kencmcintyre on June 23, 2007 at 4:53 pm

I should point out that MESA stated on 9/1/02 that he saw films at the Mesa from 1956 to 1970. As the theater was supposed to be demolished in 1965, MESA is either talking about a different theater or has simply misremembered the dates he attended. If he is correct, I would wonder when the actual demolition date was.

kencmcintyre on June 23, 2007 at 4:51 pm

Here is a church ad from the LA Times dated 11/17/28:


Services in Angeles Mesa Lodge Room, 5805 Angeles Mesa Drive, adjoining the West Coast Mesa Theater. Rev. Jesse W. Ball, in charge.

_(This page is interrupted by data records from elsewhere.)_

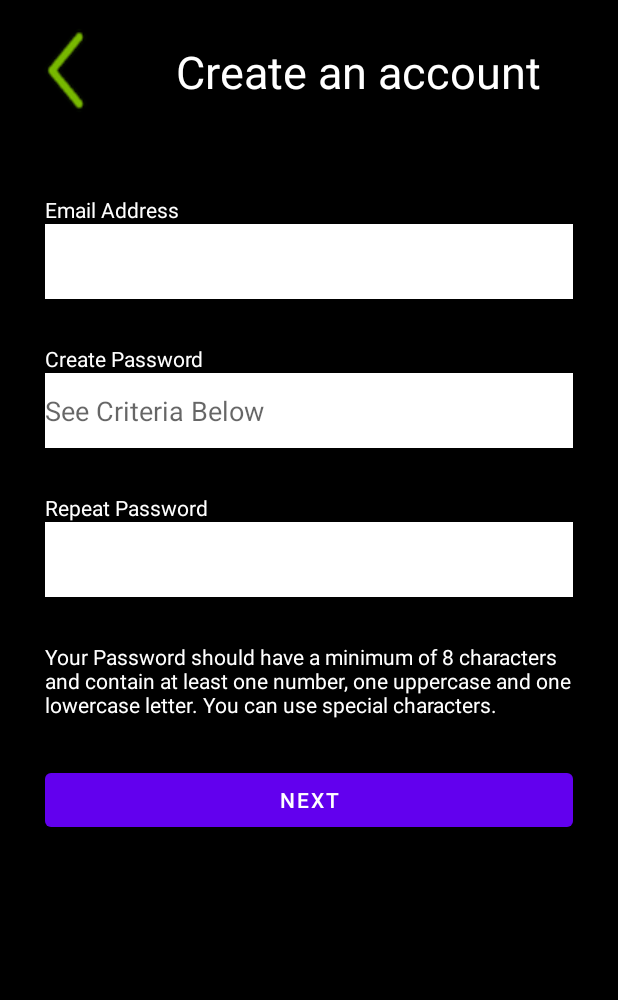
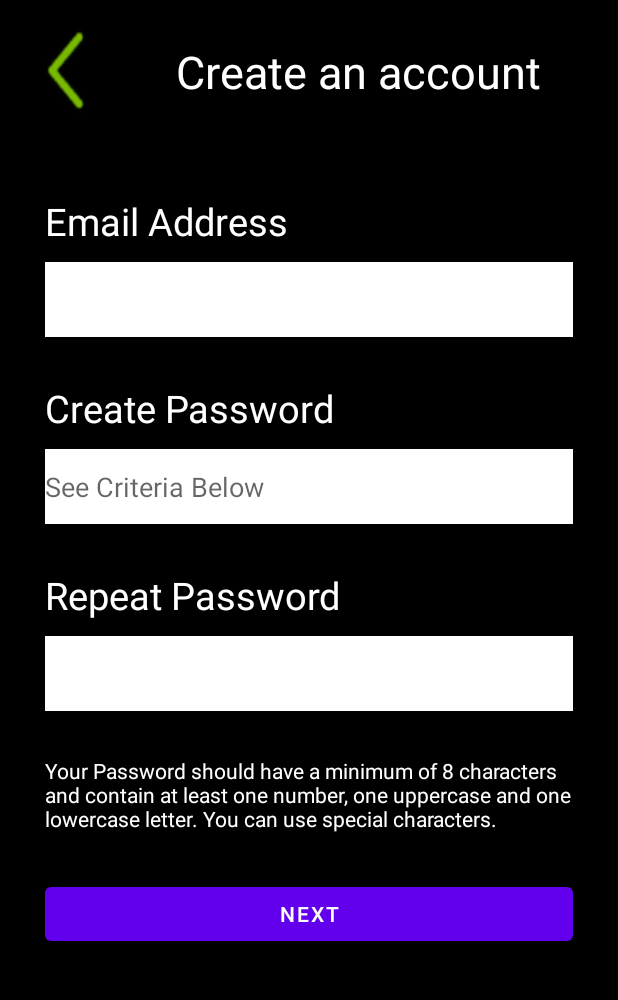
Before and after one commit to DanGugly/A1_EIT, an Android app: the CreateAccount screen opened directly, with no data from a screen before it, on a phone screen of 412 x 824 dp, the part 84-1084 px from its top. Run offline under Robolectric (Android 15) with nearby library versions, the phone set to English and light mode, and no system bars.

Commit message:
UI changes to create account screen

```diff
--- a/app/src/main/res/layout/activity_create_account.xml
+++ b/app/src/main/res/layout/activity_create_account.xml
@@ -49,9 +49,11 @@
 
         <TextView
             android:id="@+id/emailTextView"
+            android:textSize="25sp"
             android:layout_width="match_parent"
             android:layout_height="wrap_content"
             android:paddingTop="30dp"
+            android:paddingBottom="10dp"
             android:text="@string/email_address"
             android:textColor="@color/white" />
 
@@ -65,6 +67,8 @@
 
         <TextView
             android:id="@+id/createPassword"
+            android:textSize="25sp"
+            android:paddingBottom="10dp"
             android:layout_width="match_parent"
             android:layout_height="wrap_content"
             android:paddingTop="30dp"
@@ -81,6 +85,8 @@
 
         <TextView
             android:id="@+id/repeatPassword"
+            android:textSize="25sp"
+            android:paddingBottom="10dp"
             android:layout_width="match_parent"
             android:layout_height="wrap_content"
             android:paddingTop="30dp"
@@ -98,6 +104,7 @@
             android:id="@+id/textView3"
             android:layout_width="match_parent"
             android:layout_height="wrap_content"
+            android:textSize="14sp"
             android:paddingTop="30dp"
             android:paddingBottom="30dp"
             android:text="@string/password_note"
```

Another article dated 11/5/31 desribes a robbery of the Mesa Theater at Slauson and Crenshaw Avenues. I think we can safely change the address to 5807 Crenshaw. It also means that I have to go back down that street as I previously found nothing at 8507.

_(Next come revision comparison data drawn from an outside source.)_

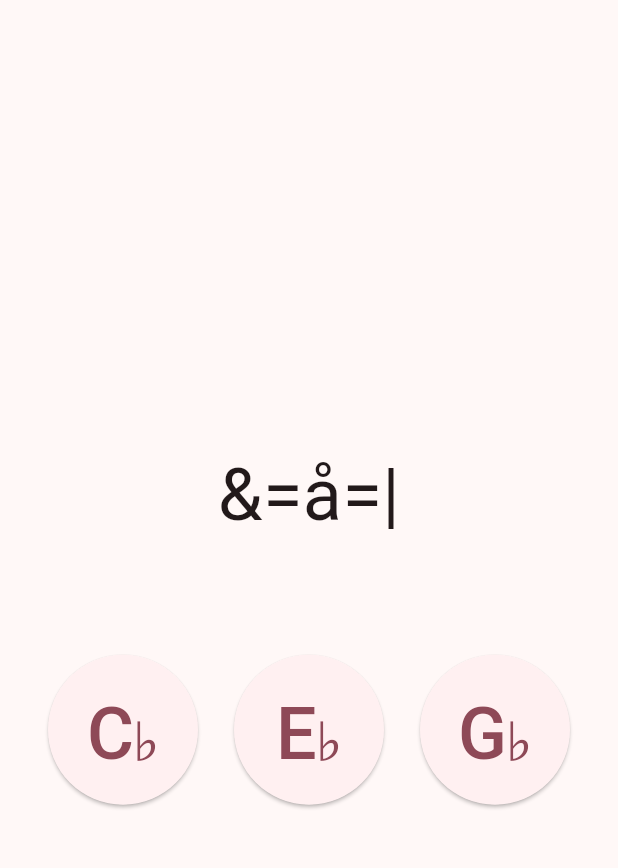
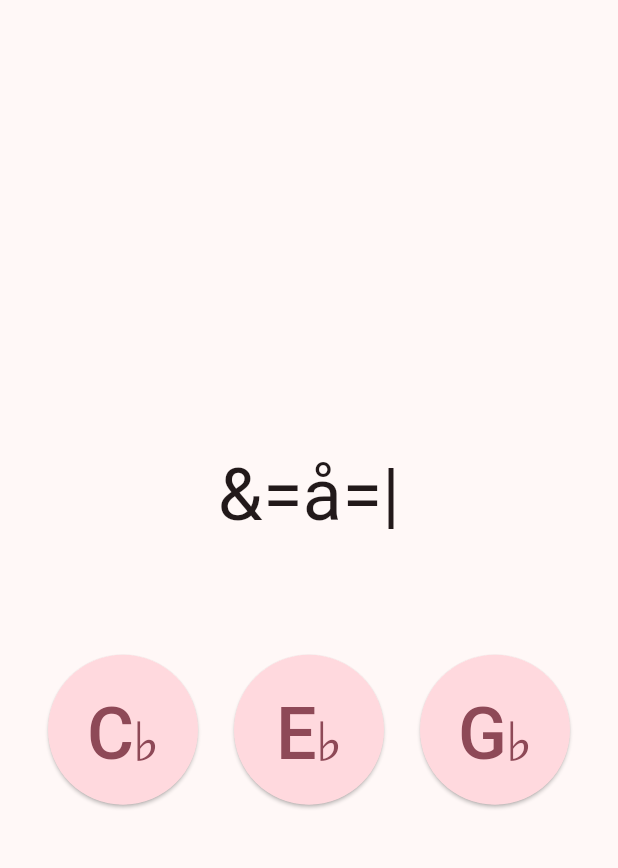
Before and after one commit to chsigg/notes, a Flutter app: the PracticeNotesPage screen opened directly with sample values from the repository, after a tap on "C♯", on a phone screen of 412 x 824 dp, the part 63-931 px from its top. Run offline on Flutter 3.47's test engine with Material 3 defaults, Android fonts, the phone set to English and light mode, and no system bars; our stand-ins replace rxdart, shared_preferences, wakelock_plus; missing offline and left inert: pitch_detector_dart, record; accounts and stored records are empty; Roboto replaces fonts that are missing (StaffClefPitches); statements that could not run were skipped.

Commit message:
Tune colors.

```diff
--- a/lib/ui/home_page.dart
+++ b/lib/ui/home_page.dart
@@ -4,6 +4,7 @@ import 'package:provider/provider.dart';
 import '../models/session_config.dart';
 import '../providers/sessions_provider.dart';
 import '../providers/settings_provider.dart';
+import '../utils/colors.dart';
 import '../utils/note_mapping.dart';
 
 import 'practice_keys_page.dart';
@@ -30,7 +31,9 @@ class HomePage extends StatelessWidget {
               onPressed: () => Navigator.of(dialogContext).pop(false),
             ),
             TextButton(
-              style: TextButton.styleFrom(foregroundColor: Colors.red),
+              style: TextButton.styleFrom(
+                foregroundColor: getErrorColor(context),
+              ),
               onPressed: () => Navigator.of(dialogContext).pop(true),
               child: const Text('Delete'),
             ),
--- a/lib/ui/practice_notes_page.dart
+++ b/lib/ui/practice_notes_page.dart
@@ -7,6 +7,7 @@ import 'package:provider/provider.dart';
 
 import '../models/session_config.dart';
 import '../providers/sessions_provider.dart';
+import '../utils/colors.dart';
 import '../utils/note_mapping.dart';
 import 'timer_widget.dart';
 
@@ -26,7 +27,7 @@ class _PracticeNotesPageState extends State<PracticeNotesPage> {
   late NoteKey _questionKey;
   late List<Note> _answerNotes;
   Note? _correctNote;
-  Set<Note> _incorrectNotes = {};
+  Set<Note> _wrongNotes = {};
 
   final _timer = PracticeTimer();
   final _keyQueue = Queue<NoteKey>();
@@ -78,7 +79,7 @@ class _PracticeNotesPageState extends State<PracticeNotesPage> {
       _questionKey = questionKey;
       _answerNotes = _shuffled([...choices.take(widget.config.numChoices)]);
       _correctNote = null;
-      _incorrectNotes = {};
+      _wrongNotes = {};
     });
   }
 
@@ -115,7 +116,7 @@ class _PracticeNotesPageState extends State<PracticeNotesPage> {
         () => _goToNextQuestion(),
       );
     } else {
-      setState(() => _incorrectNotes.add(tappedNote));
+      setState(() => _wrongNotes.add(tappedNote));
     }
   }
 
@@ -149,11 +150,11 @@ class _PracticeNotesPageState extends State<PracticeNotesPage> {
               alignment: WrapAlignment.center,
               children: [
                 ..._answerNotes.map((note) {
-                  Color? buttonColor;
+                  Color? buttonColor = getSecondaryContainerColor(context);
                   if (_correctNote == note) {
-                    buttonColor = Colors.green;
-                  } else if (_incorrectNotes.contains(note)) {
-                    buttonColor = Colors.red;
+                    buttonColor = getCorrectColor(context);
+                  } else if (_wrongNotes.contains(note)) {
+                    buttonColor = getWrongColor(context);
                   }
                   return Padding(
                     padding: const EdgeInsets.all(12),
--- a/lib/ui/timer_widget.dart
+++ b/lib/ui/timer_widget.dart
@@ -1,6 +1,8 @@
 import 'dart:async';
 
 import 'package:flutter/material.dart';
+
+import '../utils/colors.dart';
 
 class PracticeTimer {
   final _stopwatch = Stopwatch()..start();
@@ -66,7 +68,7 @@ class _TimerWidgetState extends State<TimerWidget> {
     if (_timer == null) {
       return SizedBox();
     }
-    final color = _remainingSeconds <= 3 ? Colors.red : null;
+    final color = _remainingSeconds <= 3 ? getErrorColor(context) : null;
     return Row(
       children: [
         Text(_remainingSeconds.toString(), style: TextStyle(fontSize: 24.0)),
--- /dev/null
+++ b/lib/utils/colors.dart
@@ -0,0 +1,20 @@
+import 'package:flutter/material.dart';
+
+Color getCorrectColor(BuildContext context) {
+  return switch (Theme.of(context).brightness) {
+    Brightness.dark => Colors.green.shade800,
+    Brightness.light => Colors.green.shade400,
+  };
+}
+
+Color getWrongColor(BuildContext context) {
+  return switch (Theme.of(context).brightness) {
+    Brightness.dark => Colors.red.shade800,
+    Brightness.light => Colors.red.shade400,
+  };
+}
+
+Color? getSecondaryContainerColor(BuildContext context) =>
+    Theme.of(context).colorScheme.secondaryContainer;
+
+Color getErrorColor(context) => Theme.of(context).colorScheme.error;
```
Also changed, not shown: lib/ui/practice_keys_page.dart (+9 -7 lines), lib/ui/practice_play_page.dart (+8 -2 lines), lib/ui/session_editor_page.dart (+6 -2 lines).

kencmcintyre on June 23, 2007 at 3:37 pm

Badabing. LA Times in 1961 advertises the Mesa at 5807 Crenshaw.

noloss36 on June 23, 2007 at 3:34 pm

If there remains any confusion, the Mesa was located at Crenshaw and Slauson. I lived above it as described in previous commnts regarding this theater, dated 1/10/2004 above.

Joe Vogel
Joe Vogel on June 23, 2007 at 2:50 pm

The Times was right. The Mesa was at Crenshaw and Slauson in the Angeles Mesa district of Los Angeles. Crenshaw and Manchester is in Inglewood. I think the address of 8507 must be wrong. Slauson would be 58th Street if it were numbered, so maybe the first two numbers of the address got transposed when this page was set up?

kencmcintyre on June 23, 2007 at 2:30 pm

In 1947, the LA Times advertised a Mesa Theater at Crenshaw and Slauson. I used Lost Memory’s tip on previous name searches, and came up empty. As the Mesa listed here was at Crenshaw and Manchester, this may have been an error on the part of the Times.

JAlex on September 6, 2006 at 2:51 pm

The Mesa’s Morton organ is currently in a residence in Portage (Kalamazoo), Michigan.

kencmcintyre on September 25, 2005 at 2:54 pm

Here is a picture, courtesy of the LA Library. The library database says that Crenshaw Boulevard was previously called Angeles Mesa Drive. I did not know this.

Joe Vogel
Joe Vogel on December 3, 2004 at 7:14 pm

The Mesa was closed in September of 1963. A fire damaged the building in April of 1964, and it was demolished in 1965.

noloss36 on January 10, 2004 at 9:22 am

I lived with my parents and siblings in the apartments above the Mesa Theater in 1944-45. The apartments were on the second floor and faced Crenshaw Boulevard. Our unit is just out of the frame on the left or southerly side of the photograph. Crenshaw Boulevard was a major thoroughfare even in those days and had two sets of streetcar tracks running down the center. St. Mary’s Aademy for Girls was directly across the street. I remember the alley behind the theater very well, as a source of film strips, as previously noted by Mr. Blumberg, and where I severly lacerated my hand rooting through the Theater trash. I was five years old at the time. I also recall the candy store, the old fashioned drug store on the corner and the cleaners located in the southerly most first floor commercial unit. My father managed other Fox West Coast Theaters, primarily the Boulevard, Carlton, Stadium and Culver Theaters. My uncle was briefly an assistant manager of the Mesa upon returning from World War II. He later managed the Leimert Theater further north on Crenshaw Boulevard. The neighborhood around the Mesa, at that time, was a really fun, safe place for a kid to live and play

unknown on October 29, 2003 at 11:34 pm

I was born in 1931 at 3422 W. 58 Pl. in the shadow of the Mesa Theatre. Until I was 12 and moved away the mesa was a big part of my everyday life. Next door to the Mesa was John’s candy store I rab errons for every day. I would hunt there trash for strips of old nitrate film to make stink bombs. Set them on fire than stamp them out and they gave off a back stinky smoke.
Once a month they gave me the scary job of sweeping out under the stage.
There were 8 dressing rooms only one was used by the ladies that worked there. I hung around all the time and loved that old theatre. Got any more pictures of it?

Now I am 72 and remember it well.
Don Blumberg